For decades, TV executives and advertisers have based decisions about what you watch on the numbers of 18 to 49-year-olds who are looking at various shows. The importance of the 18 to 49 bracket has been unquestioned, unassailable. Until now.
The greying of America in general, and television viewership in particular, has already had a transforming effect on the TV landscape, with more shows fronted by stars in their fifties and up than ever before. Kelsey Grammer is the latest, with his “Boss” dramedy heading into production for Starz and Lionsgate TV. Gus Van Sant makes his TV directing debut on the project about a Chicago mayor with a dark secret.
There are obvious absurdities in the thinking that’s dominated demographic considerations for so long. David Poltrack, Chief Research Officer of CBS Corp. and President of its CBS Vision business unit, points out, “The idea that a 49-year-old woman and her 18-year-old daughter are of equal potential in buying a product, and then when the mother turns 50 she ceases to be of any value, doesn’t make any sense.”

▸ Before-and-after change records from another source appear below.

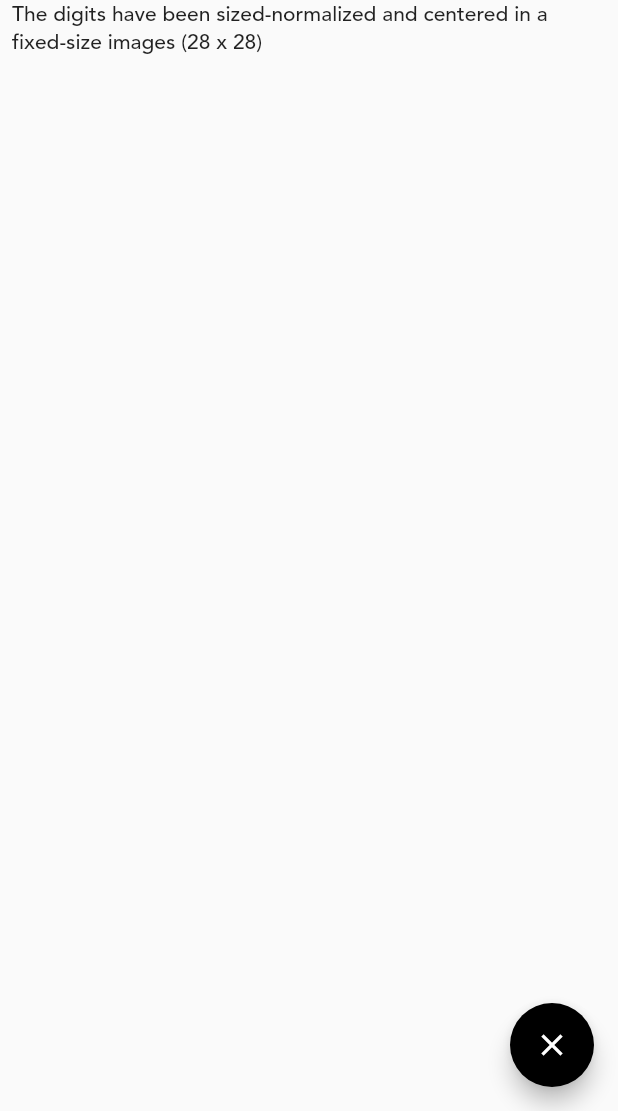
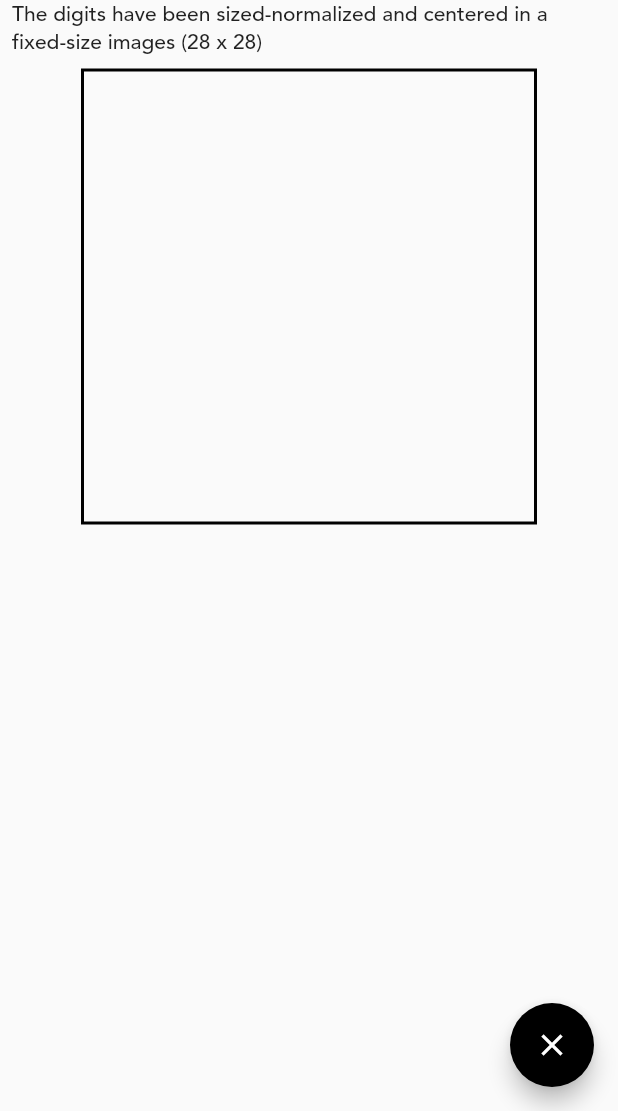
Before and after one commit to TheDrummerCoding/Digit_Detective_App, a Flutter app: the screen it shows after launch, after a tap on "Get Started!", on a phone screen of 412 x 824 dp, the part 125-1236 px from its top. Run offline on Flutter 3.47's test engine with Material 2 defaults, Android fonts, the light colour scheme and no system bars; missing offline and left inert: tflite.

Commit message:
Canvas Creado y Funcionando

```diff
--- a/lib/Screens/DrawScreen.dart
+++ b/lib/Screens/DrawScreen.dart
@@ -1,4 +1,6 @@
+import 'package:digit_detective_app/Screens/Utils/Constants.dart';
 import 'package:digit_detective_app/Services/Recognizer.dart';
+import 'package:digit_detective_app/Screens/Drawing_Painter.dart';
 import 'package:flutter/material.dart';
 
 class DrawScreen extends StatefulWidget {
@@ -9,6 +11,7 @@ class DrawScreen extends StatefulWidget {
 }
 
 class _DrawScreenState extends State<DrawScreen> {
+  final _points = List<Offset>();
   final _recognizer = Recognizer();
 
   @override
@@ -34,20 +37,58 @@ class _DrawScreenState extends State<DrawScreen> {
         floatingActionButton: FloatingActionButton(
           backgroundColor: Colors.black,
           child: Icon(Icons.clear),
-          onPressed: () {},
+          onPressed: () {
+            setState(() {
+              _points.clear();
+            });
+          },
         ),
         body: Column(
           children: [
             Row(
-              children: [Expanded(
-                child: Padding(
-                  padding: const EdgeInsets.all(8.0),
-                  child: Column(
-                    children: [Text("Mr. Digit Detective will guess the number", style: TextStyle(fontWeight: FontWeight.bold),),
-                    Text("The digits have been sized-normalized and centered in a fixed-size images (28 x 28)")],
+              children: [
+                Expanded(
+                  child: Padding(
+                    padding: const EdgeInsets.all(8.0),
+                    child: Column(
+                      children: [
+                        Text(
+                          "Mr. Digit Detective will guess the number",
+                          style: TextStyle(fontWeight: FontWeight.bold),
+                        ),
+                        Text(
+                            "The digits have been sized-normalized and centered in a fixed-size images (28 x 28)")
+                      ],
+                    ),
                   ),
+                )
+              ],
+            ),
+            Container(
+              width: Constants.canvaSize + Constants.borderSize * 2,
+              height: Constants.canvaSize + Constants.borderSize * 2,
+              decoration: BoxDecoration(
+                  border: Border.all(
+                      color: Colors.black, width: Constants.borderSize)),
+              child: GestureDetector(
+                onPanUpdate: (DragUpdateDetails details) {
+                  Offset _localPosition = details.localPosition;
+                  if (_localPosition.dx >= 0 &&
+                      _localPosition.dx <= Constants.canvaSize &&
+                      _localPosition.dy >= 0 &&
+                      _localPosition.dy <= Constants.canvaSize) {
+                    setState(() {
+                      _points.add(_localPosition);
+                    });
+                  }
+                },
+                onPanEnd: (DragEndDetails details) {
+                  _points.add(null);
+                },
+                child: CustomPaint(
+                  painter: DrawingPainter(_points),
                 ),
-              )],
+              ),
             )
           ],
         ),
--- /dev/null
+++ b/lib/Screens/Drawing_Painter.dart
@@ -0,0 +1,28 @@
+import 'package:digit_detective_app/Screens/Utils/Constants.dart';
+import 'package:flutter/cupertino.dart';
+import 'package:flutter/material.dart';
+
+class DrawingPainter extends CustomPainter {
+  final List<Offset> points;
+
+  DrawingPainter(this.points);
+
+  final Paint _paint = Paint()
+    ..strokeCap = StrokeCap.round
+    ..color = Colors.black
+    ..strokeWidth = Constants.strokeWidth;
+
+  @override
+  void paint(Canvas canvas, Size size) {
+    for (int i = 0; i < points.length - 1; i++) {
+      if (points[i] != null && points[i + 1] != null) {
+        canvas.drawLine(points[i], points[i + 1], _paint);
+      }
+    }
+  }
+
+  @override
+  bool shouldRepaint(covariant CustomPainter oldDelegate) {
+    return true;
+  }
+}
--- /dev/null
+++ b/lib/Screens/Utils/Constants.dart
@@ -0,0 +1,9 @@
+class Constants {
+  static double canvaSize = 300;
+  static double borderSize = 2;
+
+  static double imageSize = 300;
+  static int mnistImageSize = 28;
+
+  static double strokeWidth = 8;
+}
```
Also changed, not shown: lib/Services/Recognizer.dart (+20 -0 lines).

In fact, “Traditional age-based targets are less and less relevant,” according to Poltrack, with whom we spoke for an AARP.org story about current trends in TV as the audience, and stars, age up.
“We now have very large databases and analytical tools that allow us to look at audiences in much more meaningful ways — by lifestyle, family situation, technology orientation.”
He explains, “What happens now, with cable television and satellite television connections with set-top boxes that are able to monitor what is being watched in a home, you’re able to get information from hundreds of thousands, even millions of households.” At the same time, each time consumers use shopper cards at markets and pharmacies, their purchasing data is recorded. Combining and comparing data on shows viewed and products purchased provides information on the effectiveness of commercials.
With such a wealth of pertinent data available to mine, making ad buying decisions based on age ranges seems clunky and outmoded. Poltrack informs that a new CBS study using these cutting-edge means debunked the notion that shows viewed by 18 to 49-year-olds generate more product sales.
Could a paradigm shift in how advertisers view audience demographics be at hand?
“That’s what we’re hoping,” he says.